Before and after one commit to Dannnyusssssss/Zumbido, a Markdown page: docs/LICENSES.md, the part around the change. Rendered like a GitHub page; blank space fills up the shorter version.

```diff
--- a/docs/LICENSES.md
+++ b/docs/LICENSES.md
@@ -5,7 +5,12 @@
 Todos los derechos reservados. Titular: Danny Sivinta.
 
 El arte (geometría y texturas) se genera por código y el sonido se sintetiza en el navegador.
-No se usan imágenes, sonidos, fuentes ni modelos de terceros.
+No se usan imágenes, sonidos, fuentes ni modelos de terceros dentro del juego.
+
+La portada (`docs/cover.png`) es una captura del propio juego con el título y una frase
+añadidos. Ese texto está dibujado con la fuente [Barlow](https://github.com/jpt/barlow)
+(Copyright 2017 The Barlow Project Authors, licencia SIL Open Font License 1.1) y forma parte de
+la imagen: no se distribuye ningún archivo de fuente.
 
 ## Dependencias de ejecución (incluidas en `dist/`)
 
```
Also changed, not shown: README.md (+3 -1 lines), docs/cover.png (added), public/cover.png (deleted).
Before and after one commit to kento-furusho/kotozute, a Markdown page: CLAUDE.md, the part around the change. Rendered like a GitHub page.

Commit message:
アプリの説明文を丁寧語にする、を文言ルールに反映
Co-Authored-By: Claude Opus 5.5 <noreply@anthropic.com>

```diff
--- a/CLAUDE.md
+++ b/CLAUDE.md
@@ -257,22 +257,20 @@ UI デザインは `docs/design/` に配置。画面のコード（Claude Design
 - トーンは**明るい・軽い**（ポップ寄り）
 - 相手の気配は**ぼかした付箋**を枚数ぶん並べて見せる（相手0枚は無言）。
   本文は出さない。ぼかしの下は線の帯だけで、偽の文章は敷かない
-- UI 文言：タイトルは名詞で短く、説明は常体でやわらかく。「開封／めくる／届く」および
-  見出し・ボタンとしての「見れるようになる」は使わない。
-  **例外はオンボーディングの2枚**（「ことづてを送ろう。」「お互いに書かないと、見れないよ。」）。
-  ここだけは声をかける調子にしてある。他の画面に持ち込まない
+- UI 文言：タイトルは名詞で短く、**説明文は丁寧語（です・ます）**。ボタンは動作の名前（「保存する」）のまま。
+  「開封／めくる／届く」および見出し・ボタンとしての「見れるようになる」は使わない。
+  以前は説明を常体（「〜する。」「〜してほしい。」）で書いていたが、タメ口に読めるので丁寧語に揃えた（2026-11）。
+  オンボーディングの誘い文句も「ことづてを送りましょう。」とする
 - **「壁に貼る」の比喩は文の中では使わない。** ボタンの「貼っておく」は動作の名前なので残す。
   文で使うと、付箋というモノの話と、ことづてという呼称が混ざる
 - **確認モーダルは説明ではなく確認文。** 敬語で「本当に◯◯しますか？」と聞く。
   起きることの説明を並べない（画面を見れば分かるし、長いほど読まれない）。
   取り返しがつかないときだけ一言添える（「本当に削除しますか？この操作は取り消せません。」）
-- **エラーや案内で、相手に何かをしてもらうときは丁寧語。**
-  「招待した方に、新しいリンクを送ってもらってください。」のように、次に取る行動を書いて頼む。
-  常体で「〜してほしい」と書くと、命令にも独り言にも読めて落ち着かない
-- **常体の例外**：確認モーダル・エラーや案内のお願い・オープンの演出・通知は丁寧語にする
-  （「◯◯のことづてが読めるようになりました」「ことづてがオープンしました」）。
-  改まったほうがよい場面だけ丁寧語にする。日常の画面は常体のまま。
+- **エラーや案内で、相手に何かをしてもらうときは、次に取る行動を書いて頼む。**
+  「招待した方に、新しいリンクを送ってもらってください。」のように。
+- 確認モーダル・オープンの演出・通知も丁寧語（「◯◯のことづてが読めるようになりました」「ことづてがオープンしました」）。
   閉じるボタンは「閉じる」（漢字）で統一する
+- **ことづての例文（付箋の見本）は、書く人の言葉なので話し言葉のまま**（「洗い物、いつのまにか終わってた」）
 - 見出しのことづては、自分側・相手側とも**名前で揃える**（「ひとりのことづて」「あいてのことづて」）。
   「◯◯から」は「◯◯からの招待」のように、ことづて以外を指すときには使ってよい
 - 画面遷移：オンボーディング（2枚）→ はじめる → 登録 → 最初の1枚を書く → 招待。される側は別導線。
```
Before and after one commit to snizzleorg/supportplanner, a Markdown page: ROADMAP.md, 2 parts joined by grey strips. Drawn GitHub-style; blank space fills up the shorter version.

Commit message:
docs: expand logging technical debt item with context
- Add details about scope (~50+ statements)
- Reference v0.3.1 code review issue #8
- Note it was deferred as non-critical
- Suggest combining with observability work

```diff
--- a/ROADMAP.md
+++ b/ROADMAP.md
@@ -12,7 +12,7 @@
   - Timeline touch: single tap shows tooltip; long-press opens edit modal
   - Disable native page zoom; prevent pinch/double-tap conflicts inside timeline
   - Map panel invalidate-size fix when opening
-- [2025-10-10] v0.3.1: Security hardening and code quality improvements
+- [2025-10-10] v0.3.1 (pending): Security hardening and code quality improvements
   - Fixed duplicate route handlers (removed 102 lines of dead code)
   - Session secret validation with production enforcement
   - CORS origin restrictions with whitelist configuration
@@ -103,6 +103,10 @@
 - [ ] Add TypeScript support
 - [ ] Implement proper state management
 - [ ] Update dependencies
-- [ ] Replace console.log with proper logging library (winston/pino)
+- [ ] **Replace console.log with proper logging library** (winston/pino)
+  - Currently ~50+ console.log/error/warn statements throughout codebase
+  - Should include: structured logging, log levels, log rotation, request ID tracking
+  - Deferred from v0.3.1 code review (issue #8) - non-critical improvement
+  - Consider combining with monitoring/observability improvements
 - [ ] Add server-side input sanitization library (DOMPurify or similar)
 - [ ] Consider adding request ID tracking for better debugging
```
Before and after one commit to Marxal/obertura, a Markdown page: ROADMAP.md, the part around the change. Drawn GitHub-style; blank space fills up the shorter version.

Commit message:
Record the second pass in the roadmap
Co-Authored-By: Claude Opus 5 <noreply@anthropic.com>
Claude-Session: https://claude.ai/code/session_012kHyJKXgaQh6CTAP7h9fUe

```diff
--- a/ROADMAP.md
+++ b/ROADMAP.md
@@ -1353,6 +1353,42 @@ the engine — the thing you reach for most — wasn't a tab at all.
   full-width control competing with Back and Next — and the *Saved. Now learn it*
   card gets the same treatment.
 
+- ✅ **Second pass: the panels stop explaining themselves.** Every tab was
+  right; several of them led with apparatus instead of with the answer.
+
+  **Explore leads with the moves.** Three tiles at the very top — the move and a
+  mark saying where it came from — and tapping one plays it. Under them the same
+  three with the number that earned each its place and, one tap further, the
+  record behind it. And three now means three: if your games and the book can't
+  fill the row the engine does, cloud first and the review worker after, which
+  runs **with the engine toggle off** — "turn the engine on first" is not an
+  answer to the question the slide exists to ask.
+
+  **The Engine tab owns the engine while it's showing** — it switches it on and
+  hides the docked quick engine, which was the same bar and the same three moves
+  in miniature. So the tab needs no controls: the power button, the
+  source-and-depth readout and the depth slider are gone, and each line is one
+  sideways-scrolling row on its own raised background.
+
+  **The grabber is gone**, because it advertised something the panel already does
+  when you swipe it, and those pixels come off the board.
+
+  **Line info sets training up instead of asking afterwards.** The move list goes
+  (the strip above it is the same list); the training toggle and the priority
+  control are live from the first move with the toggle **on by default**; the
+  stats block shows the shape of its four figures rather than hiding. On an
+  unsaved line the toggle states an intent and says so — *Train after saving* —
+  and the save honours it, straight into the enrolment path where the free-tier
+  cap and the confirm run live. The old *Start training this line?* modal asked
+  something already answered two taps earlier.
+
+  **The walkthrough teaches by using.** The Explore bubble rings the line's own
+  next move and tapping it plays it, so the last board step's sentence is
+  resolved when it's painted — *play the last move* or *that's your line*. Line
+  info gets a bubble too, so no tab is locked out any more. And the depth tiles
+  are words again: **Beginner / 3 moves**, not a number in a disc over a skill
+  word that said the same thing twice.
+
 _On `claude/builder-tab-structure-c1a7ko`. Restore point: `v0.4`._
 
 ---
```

Task description →
The answer is each line from the entries above in which the word "gets" occurs.

Written response →
   card gets the same treatment.
+  info gets a bubble too, so no tab is locked out any more. And the depth tiles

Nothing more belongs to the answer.